Wichita school district's Choices Fair set for Thursday -1/28/2015, 4:07 PM

United drops nonstop service from Wichita to LA -1/28/2015, 3:04 PM

Teen accused of assaulting girl with knife at school -1/28/2015, 3:04 PM

Mission of Mercy to offer free dental care in Salina -1/28/2015, 3:04 PM

As Kansas turns 154, five events that shaped our state -1/28/2015, 3:04 PM

Kansas Senate set to pass 'constitutional carry' of concealed guns, no permit required -1/22/2015, 12:07 PM

Kansas Senate committee hears from medical marijuana supporters -1/22/2015, 11:04 AM

Defendant in burglaries case ID'd in video -1/22/2015, 11:04 AM

Barber Co. manhunt was short-lived on Facebook -1/22/2015, 11:04 AM

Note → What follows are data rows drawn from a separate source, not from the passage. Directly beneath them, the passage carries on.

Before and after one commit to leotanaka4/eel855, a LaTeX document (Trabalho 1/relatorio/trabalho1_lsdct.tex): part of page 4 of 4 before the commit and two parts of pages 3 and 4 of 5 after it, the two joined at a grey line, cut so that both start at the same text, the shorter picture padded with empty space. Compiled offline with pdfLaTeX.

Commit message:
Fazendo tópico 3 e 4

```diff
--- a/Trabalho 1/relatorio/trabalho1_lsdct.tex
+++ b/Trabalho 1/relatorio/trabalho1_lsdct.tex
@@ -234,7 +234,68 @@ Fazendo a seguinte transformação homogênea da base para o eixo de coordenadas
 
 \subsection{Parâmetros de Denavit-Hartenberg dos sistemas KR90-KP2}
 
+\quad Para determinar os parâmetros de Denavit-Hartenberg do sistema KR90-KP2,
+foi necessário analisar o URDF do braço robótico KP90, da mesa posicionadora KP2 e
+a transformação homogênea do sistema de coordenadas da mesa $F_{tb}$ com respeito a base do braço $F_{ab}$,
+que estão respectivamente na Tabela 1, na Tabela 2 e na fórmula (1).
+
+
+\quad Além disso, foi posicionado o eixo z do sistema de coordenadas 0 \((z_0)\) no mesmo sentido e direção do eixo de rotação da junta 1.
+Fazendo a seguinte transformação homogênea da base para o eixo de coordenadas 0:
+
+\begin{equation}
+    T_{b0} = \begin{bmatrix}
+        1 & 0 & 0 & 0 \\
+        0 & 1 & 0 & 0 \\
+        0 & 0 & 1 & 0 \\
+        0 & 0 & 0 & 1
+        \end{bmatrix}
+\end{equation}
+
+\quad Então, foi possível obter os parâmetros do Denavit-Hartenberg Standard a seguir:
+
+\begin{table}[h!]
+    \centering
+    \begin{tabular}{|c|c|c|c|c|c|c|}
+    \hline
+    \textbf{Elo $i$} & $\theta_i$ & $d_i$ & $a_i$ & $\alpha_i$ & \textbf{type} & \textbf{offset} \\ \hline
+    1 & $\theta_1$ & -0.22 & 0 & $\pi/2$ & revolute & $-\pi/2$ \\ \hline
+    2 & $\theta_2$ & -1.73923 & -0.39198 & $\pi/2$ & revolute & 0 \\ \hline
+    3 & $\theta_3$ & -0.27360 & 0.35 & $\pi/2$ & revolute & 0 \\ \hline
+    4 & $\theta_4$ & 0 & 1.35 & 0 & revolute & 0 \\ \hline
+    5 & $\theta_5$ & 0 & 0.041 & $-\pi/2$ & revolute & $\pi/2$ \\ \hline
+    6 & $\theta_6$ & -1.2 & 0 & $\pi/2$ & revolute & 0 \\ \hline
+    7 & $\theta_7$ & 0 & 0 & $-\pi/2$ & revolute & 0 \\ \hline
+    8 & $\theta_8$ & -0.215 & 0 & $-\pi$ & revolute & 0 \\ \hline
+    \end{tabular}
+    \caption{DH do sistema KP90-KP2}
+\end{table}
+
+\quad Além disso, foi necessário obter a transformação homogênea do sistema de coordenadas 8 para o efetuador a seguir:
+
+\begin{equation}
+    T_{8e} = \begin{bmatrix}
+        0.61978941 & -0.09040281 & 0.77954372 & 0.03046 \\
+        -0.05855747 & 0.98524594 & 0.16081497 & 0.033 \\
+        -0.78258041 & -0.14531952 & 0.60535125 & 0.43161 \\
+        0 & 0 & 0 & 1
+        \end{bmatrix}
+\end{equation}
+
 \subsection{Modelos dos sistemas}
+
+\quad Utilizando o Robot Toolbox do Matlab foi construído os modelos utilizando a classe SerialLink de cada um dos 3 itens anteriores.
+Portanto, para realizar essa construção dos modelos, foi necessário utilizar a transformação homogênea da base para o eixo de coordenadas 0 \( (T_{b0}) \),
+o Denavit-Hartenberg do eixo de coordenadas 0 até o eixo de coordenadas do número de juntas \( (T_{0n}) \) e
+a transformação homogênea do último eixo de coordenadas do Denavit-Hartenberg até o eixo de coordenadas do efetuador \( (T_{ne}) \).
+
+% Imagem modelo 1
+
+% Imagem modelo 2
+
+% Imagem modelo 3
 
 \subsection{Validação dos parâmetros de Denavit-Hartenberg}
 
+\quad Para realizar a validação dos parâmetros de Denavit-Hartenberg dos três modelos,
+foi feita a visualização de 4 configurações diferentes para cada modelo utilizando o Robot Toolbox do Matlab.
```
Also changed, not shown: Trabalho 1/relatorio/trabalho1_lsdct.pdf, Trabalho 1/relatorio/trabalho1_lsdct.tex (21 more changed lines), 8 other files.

Airport boss shocked with surprise honor on 30-year work anniversary -1/22/2015, 11:04 AM

Meetings to discuss goals of education -1/22/2015, 11:02 AM

Wichita City Council could vote on marijuana issue Tuesday -1/22/2015, 11:02 AM

Salina woman's bank card fraudulently used -1/16/2015, 4:59 PM

Retiring judge marks end to an era -1/16/2015, 4:05 PM

Man accused of beating, shocking woman -1/16/2015, 4:05 PM

Wichita City Council votes 5-2 to move ahead with library plans -1/13/2015, 2:50 PM

Restaurant employee arrested for allegedly adding to tip -1/13/2015, 2:49 PM

Misdialed 911 calls from cellphones waste taxpayers' money -1/13/2015, 2:49 PM

Mahindra to launch Midwest distribution center in Lyons -1/13/2015, 2:49 PM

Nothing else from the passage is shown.